Chile: Copper prices surge in January; Chilean copper production contracts in November
Copper prices rose in January to USD 9,007 from the prior month’s USD 8,371, driven by the removal of China’s Covid-19 restrictions and the country’s ensuing rapid economic recovery. Moreover, supply was likely tight: Civil unrest disrupted copper output in Peru, while Chile’s copper output fell 1.1% year on year in December. Chilean copper output has been dampened in recent months by a deterioration in ore quality, water shortages and lower refining rates.
Copper prices are not expected to maintain their January level, and indeed dipped back below USD 9,000 in the first two weeks of February. Over 2023 as a whole, copper prices are expected to average slightly above USD 8,000 per ton, below their 2022 average, dampened by waning economic momentum in developed economies. Together with a likely contraction in Chilean economic activity and high social spending demands, this will lead to the fiscal balance slipping into deficit in 2023.
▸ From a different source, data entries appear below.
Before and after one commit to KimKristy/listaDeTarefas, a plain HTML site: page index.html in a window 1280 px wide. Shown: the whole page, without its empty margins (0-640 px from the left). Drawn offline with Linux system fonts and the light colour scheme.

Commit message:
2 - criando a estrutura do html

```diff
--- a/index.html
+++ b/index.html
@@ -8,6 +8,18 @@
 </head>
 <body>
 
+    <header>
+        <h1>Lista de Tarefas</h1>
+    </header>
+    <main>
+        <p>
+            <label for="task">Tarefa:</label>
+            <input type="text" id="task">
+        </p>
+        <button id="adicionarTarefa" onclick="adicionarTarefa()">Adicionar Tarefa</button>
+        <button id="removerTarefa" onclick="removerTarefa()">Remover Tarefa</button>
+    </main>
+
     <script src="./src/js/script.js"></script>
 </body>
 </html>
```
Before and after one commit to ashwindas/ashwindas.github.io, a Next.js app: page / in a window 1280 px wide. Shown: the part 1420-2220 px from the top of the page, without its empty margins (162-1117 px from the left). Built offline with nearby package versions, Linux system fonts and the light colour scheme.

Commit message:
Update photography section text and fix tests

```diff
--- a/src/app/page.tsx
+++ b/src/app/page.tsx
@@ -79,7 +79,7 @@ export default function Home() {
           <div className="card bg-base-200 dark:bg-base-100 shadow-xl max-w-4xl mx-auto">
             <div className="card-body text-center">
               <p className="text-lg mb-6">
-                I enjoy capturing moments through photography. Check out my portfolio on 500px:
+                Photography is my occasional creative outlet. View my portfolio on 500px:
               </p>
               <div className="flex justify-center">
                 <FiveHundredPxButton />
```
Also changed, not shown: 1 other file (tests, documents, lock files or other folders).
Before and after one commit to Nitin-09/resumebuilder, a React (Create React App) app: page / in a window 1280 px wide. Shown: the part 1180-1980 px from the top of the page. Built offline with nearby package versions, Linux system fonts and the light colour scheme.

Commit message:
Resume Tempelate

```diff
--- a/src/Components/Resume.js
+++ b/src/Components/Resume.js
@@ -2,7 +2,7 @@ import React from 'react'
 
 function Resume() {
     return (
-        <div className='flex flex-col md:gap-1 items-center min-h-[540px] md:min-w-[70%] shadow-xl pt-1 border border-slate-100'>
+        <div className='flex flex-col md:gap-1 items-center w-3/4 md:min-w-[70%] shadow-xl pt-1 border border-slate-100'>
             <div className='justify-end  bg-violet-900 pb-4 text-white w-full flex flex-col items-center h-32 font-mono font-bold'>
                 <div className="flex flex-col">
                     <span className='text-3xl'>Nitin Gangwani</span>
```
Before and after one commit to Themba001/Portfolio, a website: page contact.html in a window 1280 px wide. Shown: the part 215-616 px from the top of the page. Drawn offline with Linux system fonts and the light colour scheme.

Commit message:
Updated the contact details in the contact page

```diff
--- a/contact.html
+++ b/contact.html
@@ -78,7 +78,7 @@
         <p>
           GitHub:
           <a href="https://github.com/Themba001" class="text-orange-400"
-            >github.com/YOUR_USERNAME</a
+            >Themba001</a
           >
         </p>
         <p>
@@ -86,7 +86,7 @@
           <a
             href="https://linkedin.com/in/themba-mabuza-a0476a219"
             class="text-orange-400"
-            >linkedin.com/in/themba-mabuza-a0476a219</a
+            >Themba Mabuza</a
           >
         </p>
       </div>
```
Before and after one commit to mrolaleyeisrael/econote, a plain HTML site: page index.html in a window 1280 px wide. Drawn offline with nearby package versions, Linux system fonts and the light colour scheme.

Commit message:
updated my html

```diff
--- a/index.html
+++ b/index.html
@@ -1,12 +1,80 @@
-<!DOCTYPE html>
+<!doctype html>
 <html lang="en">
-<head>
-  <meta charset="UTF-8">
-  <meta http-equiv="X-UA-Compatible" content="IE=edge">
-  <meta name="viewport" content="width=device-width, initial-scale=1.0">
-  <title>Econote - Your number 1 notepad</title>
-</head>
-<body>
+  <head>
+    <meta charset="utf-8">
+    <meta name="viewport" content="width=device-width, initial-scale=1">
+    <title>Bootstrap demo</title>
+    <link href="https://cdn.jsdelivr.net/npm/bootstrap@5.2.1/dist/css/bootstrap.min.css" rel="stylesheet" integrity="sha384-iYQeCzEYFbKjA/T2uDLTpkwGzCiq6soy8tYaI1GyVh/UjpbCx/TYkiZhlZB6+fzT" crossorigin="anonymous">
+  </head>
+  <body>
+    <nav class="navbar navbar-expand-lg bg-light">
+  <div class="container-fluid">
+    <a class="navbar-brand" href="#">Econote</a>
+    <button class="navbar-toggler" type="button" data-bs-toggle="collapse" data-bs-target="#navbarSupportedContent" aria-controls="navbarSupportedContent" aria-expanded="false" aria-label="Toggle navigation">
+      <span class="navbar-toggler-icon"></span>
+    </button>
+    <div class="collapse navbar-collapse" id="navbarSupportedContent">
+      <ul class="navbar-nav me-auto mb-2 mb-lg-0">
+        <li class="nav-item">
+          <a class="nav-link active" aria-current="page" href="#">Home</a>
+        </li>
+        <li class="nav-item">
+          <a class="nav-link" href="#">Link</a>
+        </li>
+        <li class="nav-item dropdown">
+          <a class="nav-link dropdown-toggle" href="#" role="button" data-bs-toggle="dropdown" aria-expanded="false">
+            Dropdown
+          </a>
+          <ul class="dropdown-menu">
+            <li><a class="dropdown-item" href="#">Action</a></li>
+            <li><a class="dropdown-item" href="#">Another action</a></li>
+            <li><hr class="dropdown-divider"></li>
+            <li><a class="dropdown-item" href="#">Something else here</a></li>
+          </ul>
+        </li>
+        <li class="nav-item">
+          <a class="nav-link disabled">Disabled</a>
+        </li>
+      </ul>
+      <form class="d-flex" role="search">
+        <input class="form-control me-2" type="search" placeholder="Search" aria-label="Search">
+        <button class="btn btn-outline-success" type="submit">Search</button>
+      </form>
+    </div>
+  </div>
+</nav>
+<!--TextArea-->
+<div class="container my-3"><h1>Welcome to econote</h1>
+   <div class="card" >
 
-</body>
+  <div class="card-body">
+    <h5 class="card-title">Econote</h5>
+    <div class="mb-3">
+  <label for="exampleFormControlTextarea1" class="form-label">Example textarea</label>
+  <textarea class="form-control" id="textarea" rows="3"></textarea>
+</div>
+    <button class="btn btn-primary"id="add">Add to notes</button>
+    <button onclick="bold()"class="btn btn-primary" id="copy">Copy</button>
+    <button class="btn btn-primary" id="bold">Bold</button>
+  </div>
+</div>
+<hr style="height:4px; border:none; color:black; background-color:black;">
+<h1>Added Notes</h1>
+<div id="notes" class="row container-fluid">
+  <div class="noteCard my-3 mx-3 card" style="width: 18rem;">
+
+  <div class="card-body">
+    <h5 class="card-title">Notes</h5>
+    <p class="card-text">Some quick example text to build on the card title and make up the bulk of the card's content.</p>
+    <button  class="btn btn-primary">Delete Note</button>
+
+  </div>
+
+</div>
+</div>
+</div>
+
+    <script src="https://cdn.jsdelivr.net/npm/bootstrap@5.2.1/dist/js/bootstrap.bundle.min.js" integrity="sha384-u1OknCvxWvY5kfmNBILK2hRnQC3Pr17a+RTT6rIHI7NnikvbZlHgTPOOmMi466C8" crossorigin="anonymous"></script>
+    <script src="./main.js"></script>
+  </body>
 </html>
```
Regarding copper output, uncertainty is being generated by an updated mining royalty bill currently in Congress and the lack of clarity over mining regulation in the future constitution. Moreover, President Boric’s government is prioritizing the environment over boosting copper output, as evidenced by the recent decision to reject the USD 2.5 billion Dominga mine project. That said, Chile will remain the world’s largest copper producer for the foreseeable future.